"He's seeing those types of defenses now," Williams said. "Nick's definitely a clutch shooter and the team wants him to have the ball in those situations. His strength is his great outside shooting, but he also rebounds, passes and helps break the press. He's a proven player and a leader. When I say something or get on him, he gives me a certain look. I can tell when he's upset. He doesn't have to say anything."
Nickens makes a lot of noise on the court. He is the ECC's leading scorer with a 21.1 average, shooting 56 percent from the floor and 76 percent from the line. He is averaging five rebounds per game and is second on the team in steals.
Unlike most players, Nickens is more effective away from home. Nickens has played so well at Philadelphia's Palestra, the home of several ECC teams, that he was named to the gymnasium's all-opponent team last year.
"I don't know why I play well there; it's like a home away from home," said Nickens, who had 27 points, eight rebounds and seven steals in AU's recent 87-69 victory over La Salle at the Palestra. "I heard it was a tough place to play. I just like the place. I just like to play."
An all-Met at Mackin High School, Nickens passed over AU in favor of Texas Christian University. But after what he calls a bad experience, he transferred to AU. Sitting out the next year was hard; Nickens acted as an informal cheerleader as American finished at 14-13.
Nickens has scored double figures in 34 straight games. In games this season, he has scored 31, 29 and 27 points. Against Rider, he made 15 of 17 field goal attempts, most from long range, in his best-shooting game at AU.
"The big reason we've won is because Nick proved he can play," said Gordon Austin, AU's point guard who should break all the school's assist records. "He's a great athlete and has that temperament to make us play better. He gets the team going when we need to."
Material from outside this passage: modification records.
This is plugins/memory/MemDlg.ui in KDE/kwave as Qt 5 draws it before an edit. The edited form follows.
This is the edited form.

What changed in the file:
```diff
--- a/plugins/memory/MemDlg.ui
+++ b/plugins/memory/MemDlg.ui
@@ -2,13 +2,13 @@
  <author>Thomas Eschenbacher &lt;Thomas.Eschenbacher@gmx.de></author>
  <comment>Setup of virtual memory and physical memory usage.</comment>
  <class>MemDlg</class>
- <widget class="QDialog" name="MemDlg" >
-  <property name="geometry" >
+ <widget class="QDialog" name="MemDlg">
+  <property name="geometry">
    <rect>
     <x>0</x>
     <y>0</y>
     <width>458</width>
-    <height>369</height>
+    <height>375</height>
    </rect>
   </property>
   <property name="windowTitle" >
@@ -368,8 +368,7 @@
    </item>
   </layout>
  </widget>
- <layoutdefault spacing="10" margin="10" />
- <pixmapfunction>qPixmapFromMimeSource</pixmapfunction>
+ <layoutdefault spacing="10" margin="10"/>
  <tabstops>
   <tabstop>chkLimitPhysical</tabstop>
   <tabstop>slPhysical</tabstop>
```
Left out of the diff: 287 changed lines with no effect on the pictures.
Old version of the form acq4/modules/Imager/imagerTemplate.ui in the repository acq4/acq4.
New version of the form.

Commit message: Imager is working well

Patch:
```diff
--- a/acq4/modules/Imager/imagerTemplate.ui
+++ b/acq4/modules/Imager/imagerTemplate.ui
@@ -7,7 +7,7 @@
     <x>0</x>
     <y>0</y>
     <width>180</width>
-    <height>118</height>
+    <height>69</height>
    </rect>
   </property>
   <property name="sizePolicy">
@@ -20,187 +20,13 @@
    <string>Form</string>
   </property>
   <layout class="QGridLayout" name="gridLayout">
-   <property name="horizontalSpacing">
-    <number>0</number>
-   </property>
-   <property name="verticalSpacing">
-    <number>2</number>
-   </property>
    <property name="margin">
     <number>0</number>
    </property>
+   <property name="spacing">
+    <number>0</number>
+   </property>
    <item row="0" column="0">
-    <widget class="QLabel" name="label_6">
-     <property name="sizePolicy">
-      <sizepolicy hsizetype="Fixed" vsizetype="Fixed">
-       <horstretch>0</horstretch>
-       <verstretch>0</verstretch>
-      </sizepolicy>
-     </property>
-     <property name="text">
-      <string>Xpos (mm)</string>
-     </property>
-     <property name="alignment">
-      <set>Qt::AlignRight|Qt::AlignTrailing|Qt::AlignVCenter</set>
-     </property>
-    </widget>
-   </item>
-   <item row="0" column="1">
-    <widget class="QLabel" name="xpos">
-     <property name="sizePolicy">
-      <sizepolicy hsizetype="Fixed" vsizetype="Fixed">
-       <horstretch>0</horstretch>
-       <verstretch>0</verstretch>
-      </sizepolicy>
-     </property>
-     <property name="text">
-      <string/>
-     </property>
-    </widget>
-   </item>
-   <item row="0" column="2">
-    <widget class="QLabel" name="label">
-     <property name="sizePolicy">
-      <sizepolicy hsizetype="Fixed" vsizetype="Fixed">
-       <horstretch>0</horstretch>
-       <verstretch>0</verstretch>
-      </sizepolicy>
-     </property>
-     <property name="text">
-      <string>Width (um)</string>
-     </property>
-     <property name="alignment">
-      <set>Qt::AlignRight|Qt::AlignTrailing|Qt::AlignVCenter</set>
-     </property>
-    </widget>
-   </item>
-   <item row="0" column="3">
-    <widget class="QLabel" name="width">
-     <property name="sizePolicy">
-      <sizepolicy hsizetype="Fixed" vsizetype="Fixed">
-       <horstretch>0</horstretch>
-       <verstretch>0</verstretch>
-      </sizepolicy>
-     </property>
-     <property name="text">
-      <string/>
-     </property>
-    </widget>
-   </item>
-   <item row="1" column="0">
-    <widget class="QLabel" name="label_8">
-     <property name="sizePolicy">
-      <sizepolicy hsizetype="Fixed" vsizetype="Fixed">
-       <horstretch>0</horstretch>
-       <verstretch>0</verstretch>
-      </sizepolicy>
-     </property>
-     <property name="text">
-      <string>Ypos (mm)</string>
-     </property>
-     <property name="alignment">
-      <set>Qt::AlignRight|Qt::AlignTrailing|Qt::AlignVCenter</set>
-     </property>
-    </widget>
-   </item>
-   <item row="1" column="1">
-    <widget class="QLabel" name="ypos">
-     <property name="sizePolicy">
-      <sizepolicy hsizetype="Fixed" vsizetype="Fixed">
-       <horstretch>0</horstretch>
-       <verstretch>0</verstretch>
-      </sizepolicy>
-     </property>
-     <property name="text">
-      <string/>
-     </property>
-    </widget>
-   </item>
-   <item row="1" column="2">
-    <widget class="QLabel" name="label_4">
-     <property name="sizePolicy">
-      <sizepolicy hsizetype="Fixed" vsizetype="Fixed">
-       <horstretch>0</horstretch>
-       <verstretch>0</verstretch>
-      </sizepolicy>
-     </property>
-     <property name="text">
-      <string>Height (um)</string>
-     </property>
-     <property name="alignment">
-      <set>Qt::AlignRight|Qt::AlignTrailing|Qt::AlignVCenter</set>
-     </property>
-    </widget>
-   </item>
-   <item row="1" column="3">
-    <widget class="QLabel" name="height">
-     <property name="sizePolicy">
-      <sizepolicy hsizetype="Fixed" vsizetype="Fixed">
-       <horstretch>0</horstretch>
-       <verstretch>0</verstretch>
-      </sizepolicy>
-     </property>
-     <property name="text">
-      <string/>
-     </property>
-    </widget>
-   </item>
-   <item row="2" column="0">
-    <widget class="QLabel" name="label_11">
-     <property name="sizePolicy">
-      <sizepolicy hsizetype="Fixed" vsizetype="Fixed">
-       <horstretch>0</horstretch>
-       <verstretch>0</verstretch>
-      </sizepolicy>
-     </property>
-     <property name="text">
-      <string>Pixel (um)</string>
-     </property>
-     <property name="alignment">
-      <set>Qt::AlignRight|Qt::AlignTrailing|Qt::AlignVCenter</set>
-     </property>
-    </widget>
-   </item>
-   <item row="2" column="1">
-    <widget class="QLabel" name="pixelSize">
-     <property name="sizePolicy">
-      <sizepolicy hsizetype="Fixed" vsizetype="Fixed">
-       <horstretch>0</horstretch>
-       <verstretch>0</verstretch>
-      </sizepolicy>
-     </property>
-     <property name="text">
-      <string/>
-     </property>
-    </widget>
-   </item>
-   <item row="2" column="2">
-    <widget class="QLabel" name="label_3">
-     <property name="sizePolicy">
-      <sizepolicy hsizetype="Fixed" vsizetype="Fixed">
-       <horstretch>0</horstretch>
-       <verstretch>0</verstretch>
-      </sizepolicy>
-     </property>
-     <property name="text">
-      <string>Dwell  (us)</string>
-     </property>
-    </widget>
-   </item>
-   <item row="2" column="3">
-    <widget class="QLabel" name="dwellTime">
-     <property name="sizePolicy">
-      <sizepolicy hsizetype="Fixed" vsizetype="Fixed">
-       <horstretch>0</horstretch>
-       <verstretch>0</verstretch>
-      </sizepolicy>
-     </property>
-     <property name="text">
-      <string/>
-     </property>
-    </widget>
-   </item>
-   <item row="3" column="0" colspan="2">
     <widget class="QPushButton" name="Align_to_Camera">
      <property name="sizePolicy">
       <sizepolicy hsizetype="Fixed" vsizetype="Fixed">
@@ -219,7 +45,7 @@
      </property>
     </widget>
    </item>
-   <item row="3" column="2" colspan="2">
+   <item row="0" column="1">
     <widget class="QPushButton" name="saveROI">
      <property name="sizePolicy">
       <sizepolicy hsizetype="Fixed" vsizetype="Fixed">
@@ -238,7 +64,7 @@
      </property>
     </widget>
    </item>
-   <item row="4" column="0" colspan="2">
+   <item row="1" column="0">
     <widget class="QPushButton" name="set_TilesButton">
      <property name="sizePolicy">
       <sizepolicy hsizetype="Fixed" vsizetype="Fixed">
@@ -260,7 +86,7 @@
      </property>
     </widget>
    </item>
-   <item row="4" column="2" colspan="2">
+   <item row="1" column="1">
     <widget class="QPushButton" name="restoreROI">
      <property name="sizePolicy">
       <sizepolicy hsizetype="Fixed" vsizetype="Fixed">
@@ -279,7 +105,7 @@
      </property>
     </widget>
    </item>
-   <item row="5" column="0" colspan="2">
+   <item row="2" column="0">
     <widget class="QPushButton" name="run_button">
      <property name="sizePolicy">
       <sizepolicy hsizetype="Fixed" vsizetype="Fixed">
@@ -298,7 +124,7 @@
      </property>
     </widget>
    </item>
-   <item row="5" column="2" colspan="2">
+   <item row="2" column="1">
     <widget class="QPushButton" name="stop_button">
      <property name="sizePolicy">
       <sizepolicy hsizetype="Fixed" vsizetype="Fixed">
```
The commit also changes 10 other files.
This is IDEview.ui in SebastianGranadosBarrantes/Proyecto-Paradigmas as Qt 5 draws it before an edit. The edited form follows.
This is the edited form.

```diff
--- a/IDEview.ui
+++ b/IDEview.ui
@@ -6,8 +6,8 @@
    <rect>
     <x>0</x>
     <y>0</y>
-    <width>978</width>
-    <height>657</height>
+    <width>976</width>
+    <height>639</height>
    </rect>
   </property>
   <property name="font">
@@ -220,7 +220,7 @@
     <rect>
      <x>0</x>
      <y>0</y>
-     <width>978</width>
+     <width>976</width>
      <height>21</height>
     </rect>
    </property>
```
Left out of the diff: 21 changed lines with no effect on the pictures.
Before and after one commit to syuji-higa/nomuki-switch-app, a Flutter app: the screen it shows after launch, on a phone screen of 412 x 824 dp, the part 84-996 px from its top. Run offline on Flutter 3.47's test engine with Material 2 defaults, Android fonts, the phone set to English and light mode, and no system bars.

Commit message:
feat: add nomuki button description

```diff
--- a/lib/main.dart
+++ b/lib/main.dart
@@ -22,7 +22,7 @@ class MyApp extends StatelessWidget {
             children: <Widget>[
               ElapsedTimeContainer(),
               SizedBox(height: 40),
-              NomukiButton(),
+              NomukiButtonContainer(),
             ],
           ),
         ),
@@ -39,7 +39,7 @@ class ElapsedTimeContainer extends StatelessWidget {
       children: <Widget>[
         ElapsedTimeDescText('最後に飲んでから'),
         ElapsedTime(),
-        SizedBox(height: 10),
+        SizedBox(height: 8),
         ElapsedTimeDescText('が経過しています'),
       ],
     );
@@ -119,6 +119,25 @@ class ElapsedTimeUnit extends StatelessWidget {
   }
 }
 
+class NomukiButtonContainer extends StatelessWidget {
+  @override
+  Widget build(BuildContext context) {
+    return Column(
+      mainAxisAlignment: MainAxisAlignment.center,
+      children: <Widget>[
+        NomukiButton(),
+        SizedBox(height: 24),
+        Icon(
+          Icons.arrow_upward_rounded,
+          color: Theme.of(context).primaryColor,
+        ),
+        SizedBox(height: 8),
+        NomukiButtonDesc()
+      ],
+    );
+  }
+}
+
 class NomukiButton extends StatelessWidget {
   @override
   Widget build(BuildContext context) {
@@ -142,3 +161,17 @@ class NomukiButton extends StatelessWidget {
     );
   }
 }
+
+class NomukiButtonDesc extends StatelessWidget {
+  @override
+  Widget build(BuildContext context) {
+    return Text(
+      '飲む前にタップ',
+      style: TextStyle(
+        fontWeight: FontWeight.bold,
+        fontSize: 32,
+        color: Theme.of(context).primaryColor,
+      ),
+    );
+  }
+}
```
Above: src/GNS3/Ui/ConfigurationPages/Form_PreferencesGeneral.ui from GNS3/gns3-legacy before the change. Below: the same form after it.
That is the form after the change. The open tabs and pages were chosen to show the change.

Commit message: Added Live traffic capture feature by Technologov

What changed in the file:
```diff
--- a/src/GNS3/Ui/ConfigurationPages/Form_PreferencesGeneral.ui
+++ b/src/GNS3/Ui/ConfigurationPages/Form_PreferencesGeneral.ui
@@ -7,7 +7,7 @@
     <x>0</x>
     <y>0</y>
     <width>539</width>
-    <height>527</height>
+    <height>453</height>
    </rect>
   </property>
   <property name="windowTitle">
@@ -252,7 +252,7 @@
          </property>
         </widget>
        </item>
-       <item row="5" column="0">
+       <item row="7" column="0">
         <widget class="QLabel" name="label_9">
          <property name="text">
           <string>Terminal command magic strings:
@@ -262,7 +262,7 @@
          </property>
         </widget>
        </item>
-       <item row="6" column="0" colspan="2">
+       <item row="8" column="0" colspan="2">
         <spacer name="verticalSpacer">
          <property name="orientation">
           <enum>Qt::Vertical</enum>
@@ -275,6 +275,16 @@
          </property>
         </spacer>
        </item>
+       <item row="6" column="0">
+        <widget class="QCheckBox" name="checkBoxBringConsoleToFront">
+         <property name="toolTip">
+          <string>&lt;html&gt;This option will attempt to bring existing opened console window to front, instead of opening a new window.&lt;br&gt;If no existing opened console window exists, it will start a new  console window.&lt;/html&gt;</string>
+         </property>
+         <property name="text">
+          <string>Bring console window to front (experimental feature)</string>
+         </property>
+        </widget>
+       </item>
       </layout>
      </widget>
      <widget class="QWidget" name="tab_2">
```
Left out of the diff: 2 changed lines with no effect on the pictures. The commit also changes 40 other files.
Nickens probably has the largest rooting section on the East Coast. One of 11 children, he often plays before 35 to 50 relatives at Fort Myer. But shortly before the season started, Nickens' grandfather and father died. Although despondent, Nickens played the day after his father's death.
"It was a tough week for me," Nickens said. "I decided to play to get my mind off it and get my family's mind off it. I wanted everyone to think about something pleasant."
With the team's record at 9-5, things are pleasant around campus these days. The losses were to Wake Forest, Tennessee (59-58, on a 40-foot shot at the buzzer), Georgetown (75-63), Wyoming (71-63) and Drexel (81-75).
"We lost to some very good teams," Williams said. "Our December schedule showed us we can play with anyone. Even though we've lost more games than we did at this point last year, we feel we have a better team. The 11-day layoff and a mental letdown hurt us in our loss to Drexel. It taught us a lesson. We can't relax against anyone."
Nickens agreed. "We have a good group and we feel we can have another good season. We lost some games we know we should have won. You can't be just satisfied with playing well if you don't win the games.
"People are telling us, don't worry about the losses because we'll all underclassmen and will be together next year," said Nickens, a criminal justice major. "That's a nice luxury if you're a coach, knowing everyone is coming back next year. But we're aren't banking on next year. We want to win now. I think we will."
Especially when Nickens is taking the pressure shots.